═════ PROVIDED DATA ═════

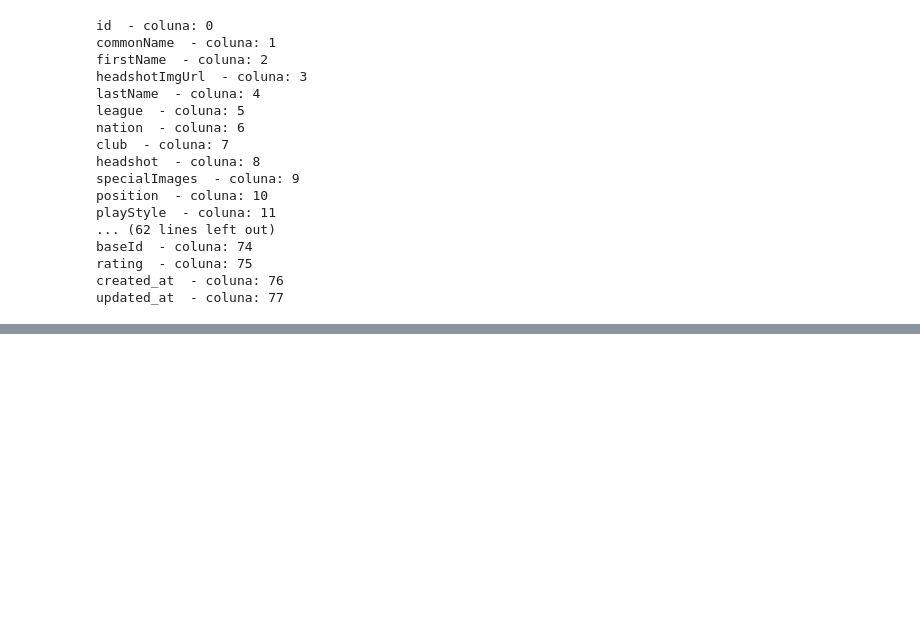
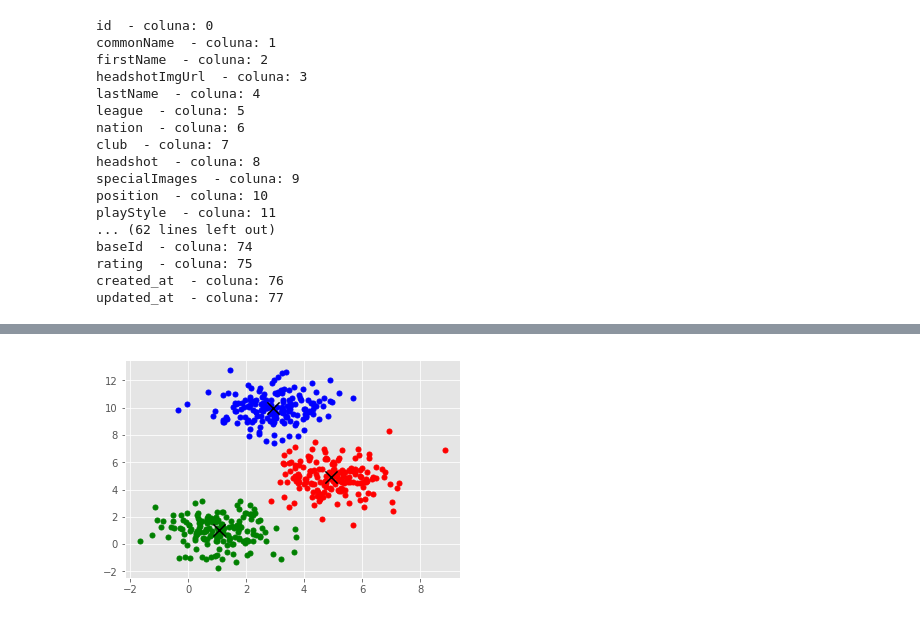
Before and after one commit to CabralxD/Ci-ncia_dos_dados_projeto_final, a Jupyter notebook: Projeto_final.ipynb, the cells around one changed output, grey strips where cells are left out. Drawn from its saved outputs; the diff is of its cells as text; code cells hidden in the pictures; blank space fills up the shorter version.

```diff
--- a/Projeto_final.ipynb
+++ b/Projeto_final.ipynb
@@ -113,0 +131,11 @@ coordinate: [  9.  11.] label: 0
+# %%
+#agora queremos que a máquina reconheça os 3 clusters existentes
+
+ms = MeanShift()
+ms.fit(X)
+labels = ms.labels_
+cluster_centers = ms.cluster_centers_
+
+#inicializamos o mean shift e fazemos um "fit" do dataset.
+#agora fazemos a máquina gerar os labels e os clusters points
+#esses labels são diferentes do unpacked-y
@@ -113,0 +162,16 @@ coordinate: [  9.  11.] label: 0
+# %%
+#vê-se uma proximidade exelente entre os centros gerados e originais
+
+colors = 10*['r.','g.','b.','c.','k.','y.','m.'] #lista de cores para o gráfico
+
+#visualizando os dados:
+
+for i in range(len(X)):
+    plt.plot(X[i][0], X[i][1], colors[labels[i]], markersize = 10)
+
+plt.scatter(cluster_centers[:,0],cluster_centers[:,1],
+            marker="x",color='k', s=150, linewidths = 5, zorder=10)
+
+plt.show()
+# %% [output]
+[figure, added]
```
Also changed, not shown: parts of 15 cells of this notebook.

═════

Copy out each line of the data in which the word "ipynb" appears.

▶ _ANSWER TO THIS EXERCISE_
Before and after one commit to CabralxD/Ci-ncia_dos_dados_projeto_final, a Jupyter notebook: Projeto_final.ipynb, the cells around one changed output, grey strips where cells are left out. Drawn from its saved outputs; the diff is of its cells as text; code cells hidden in the pictures; blank space fills up the shorter version.
--- a/Projeto_final.ipynb
+++ b/Projeto_final.ipynb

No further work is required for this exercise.